Three activists who travelled to Chicago for this weekend’s NATO summit were accused Saturday of manufacturing Molotov cocktails in a plot to attack U.S. President Barack Obama’s campaign headquarters, Mayor Rahm Emanuel’s home and other targets.
But defence lawyers shot back that Chicago police had trumped up the charges to frighten peaceful protesters away, telling a judge it was undercover officers known by the activists as “Mo” and “Gloves” who brought the firebombs to a South Side apartment where the men were arrested.
“This is just propaganda to create a climate of fear,” Michael Deutsch said. “My clients came to peacefully protest.”

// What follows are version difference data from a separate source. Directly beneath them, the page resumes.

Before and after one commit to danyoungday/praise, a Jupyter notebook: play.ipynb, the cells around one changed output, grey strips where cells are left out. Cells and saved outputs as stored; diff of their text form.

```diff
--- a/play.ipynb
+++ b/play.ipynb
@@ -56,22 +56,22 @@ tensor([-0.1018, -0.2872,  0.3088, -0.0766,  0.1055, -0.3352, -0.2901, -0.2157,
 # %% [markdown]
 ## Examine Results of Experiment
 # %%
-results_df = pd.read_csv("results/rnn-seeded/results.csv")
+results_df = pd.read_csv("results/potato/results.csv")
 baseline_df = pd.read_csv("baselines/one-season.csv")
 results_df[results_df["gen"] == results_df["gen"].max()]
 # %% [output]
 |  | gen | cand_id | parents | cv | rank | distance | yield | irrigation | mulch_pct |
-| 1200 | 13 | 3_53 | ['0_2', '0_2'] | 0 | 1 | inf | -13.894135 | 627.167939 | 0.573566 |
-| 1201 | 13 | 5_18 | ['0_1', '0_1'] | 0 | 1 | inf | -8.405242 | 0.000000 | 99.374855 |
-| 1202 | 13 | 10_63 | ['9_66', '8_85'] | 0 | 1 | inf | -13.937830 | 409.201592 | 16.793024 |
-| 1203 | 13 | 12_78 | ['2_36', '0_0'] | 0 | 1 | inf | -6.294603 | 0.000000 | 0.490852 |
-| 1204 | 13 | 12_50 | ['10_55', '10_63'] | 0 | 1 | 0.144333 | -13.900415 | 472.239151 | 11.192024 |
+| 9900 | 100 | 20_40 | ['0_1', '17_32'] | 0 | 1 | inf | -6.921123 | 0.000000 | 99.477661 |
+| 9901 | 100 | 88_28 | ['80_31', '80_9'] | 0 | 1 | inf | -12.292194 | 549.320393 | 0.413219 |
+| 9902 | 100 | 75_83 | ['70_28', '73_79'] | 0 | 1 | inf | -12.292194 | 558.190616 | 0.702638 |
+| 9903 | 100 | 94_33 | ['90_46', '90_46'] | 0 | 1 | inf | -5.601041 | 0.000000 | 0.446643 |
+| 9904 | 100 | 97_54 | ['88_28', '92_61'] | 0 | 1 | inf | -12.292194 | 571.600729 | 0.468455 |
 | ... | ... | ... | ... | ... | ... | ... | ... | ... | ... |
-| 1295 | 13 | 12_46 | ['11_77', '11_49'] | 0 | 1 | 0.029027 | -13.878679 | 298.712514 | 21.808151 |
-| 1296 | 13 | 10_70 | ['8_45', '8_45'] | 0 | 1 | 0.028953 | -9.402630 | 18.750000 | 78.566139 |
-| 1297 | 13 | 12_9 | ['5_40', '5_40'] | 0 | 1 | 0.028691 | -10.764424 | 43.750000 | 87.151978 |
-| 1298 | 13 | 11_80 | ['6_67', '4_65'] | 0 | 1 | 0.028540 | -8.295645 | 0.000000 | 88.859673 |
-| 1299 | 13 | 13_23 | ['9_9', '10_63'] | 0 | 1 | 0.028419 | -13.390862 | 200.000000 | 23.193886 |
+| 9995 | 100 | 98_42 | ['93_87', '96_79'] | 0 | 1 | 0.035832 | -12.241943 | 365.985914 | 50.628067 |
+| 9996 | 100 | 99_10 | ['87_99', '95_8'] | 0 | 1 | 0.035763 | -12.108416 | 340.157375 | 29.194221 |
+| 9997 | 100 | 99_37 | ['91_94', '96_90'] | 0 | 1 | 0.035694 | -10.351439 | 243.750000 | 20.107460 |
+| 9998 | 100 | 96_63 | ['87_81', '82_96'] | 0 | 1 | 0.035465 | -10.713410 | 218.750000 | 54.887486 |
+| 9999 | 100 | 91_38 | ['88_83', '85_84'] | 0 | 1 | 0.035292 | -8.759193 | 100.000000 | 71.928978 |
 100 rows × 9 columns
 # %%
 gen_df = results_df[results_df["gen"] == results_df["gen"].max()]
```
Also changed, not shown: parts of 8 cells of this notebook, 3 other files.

On the eve of the summit, the dramatic allegations were reminiscent of previous police actions ahead of major political events, when authorities moved quickly to prevent suspected plots but sometimes quietly dropped the charges, or lost the cases in court, later. Toronto computer expert Byron Sonne’s ordeal stemming from the G20 summit there two years ago is just the latest example; Sonne spent 11 months in jail on bomb-plot accusations before being cleared of all charges this week by a judge who found he had no ill intent whatsoever.